DeJournett, associate music professor and associate band director at the University of Mississippi, said he received a phone call from a young man from the Houston branch of the Taipei Economic and Cultural Office. The man explained that he is the cultural and tourism outreach liaison for the United States, and he said the city of Chiayi was hosting the World Association of Symphonic Bands and Ensembles International Convention (WASBE) in conjunction with the Republic of China’s (Taiwan) Centennial Celebration. 

“He said, ‘We are looking for an American college band director who has significant writing background to cover the event,’” DeJournett said. “I said, ‘That sounds fantastic.’ About a week and a half later, he called and said that I had been selected.”

When the itinerary came out, DeJournett discovered that he was to cover the opening ceremonies. 

“The rest of the trip the Taiwanese government wanted to show this international press junkett,” he said. “There was a guy from Spain, a guy from the Czech Republic, from Italy, from South Korea, two people from the Philippines, from Japan. Just all over the world.

“There wasn’t a single person I didn’t like in that group.”

The Americus, Ga., native said he was shown different areas of Taiwan. 

“They took us into the Alishan mountains, and it was just absolutely gorgeous,” DeJournett said. “The highlight of the trip for me was when they took us to the peak of the tallest mountain the morning of July 4th to watch the sun rise at 5:20 in the morning.  I got some great photos of that. The other really interesting thing about the Alishan Mountains was getting to see a village and tea farm run by the Tsou, an aboriginal Taiwanese tribe.”

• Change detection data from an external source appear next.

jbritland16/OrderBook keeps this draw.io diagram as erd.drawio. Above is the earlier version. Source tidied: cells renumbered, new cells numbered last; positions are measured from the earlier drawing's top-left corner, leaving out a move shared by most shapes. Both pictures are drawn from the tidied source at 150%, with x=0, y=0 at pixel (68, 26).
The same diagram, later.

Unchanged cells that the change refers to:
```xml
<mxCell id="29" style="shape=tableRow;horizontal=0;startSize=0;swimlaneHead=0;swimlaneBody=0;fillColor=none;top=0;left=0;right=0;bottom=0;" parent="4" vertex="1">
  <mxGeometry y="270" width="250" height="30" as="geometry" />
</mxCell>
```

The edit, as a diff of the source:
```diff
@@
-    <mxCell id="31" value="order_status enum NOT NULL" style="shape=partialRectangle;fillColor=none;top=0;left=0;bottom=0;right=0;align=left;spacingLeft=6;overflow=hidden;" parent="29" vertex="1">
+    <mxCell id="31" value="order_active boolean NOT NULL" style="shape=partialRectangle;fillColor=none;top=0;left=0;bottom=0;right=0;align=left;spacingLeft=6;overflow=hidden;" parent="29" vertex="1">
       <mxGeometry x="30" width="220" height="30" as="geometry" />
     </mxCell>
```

DeJournett said he was warned about the weather in Taiwan. 

“Everyone warned me that it’s going to be really hot, so pack lots of loose clothes,” he said. “I got there, and the first thing that I noticed was that ‘this is no worse than Mississippi.’”

DeJournett said even though he “doesn’t understand a lick of Mandarin,” he didn’t feel like he was in a foreign country.

“The people there are really kind, and it really didn’t feel very foreign to me,” he said. 

DeJournett said the actual ceremony was a cool experience. 

“It was pretty amazing the amount of resources that Chiayi put into (the conference),” he said. “They shut down downtown Chiayi. They had television cameras everywhere, huge posters and you would have thought it was hosting the Superbowl. I have never seen this kind of attention for a band conference in my life. There were bands performing in the parade and the subsequent field show in the Chiayi City Stadium from all over Asia and even a band from Russia. It was interesting to see and hear the different approaches to marching and music.”

DeJournett said he would love to go back to WASBE in the future. 

“I would like to go back and actually get to attend more of the conference itself,” the French horn player said. “That was one thing about the trip, that I wanted to see a little bit more of. I would love to go back to that conference again and hear more of the concerts and get to see different parts of Taiwan.”

DeJournett said as well that he wants to revisit Taiwan at some point in time if he could. 

“There are a lot of things that we didn’t get to see,” he said. “Some coastal areas of the eastern side of the island, I’m told, are very beautiful.”

DeJournett said he enjoyed it and found out a few interesting points about flying overseas. 

“My flight from Taipei departed that Wednesday night at 11:25 p.m., and I arrived in Los Angeles at about 9:25 p.m. So I got there before I left,” he laughed. “I found out jet lag is a serious thing.”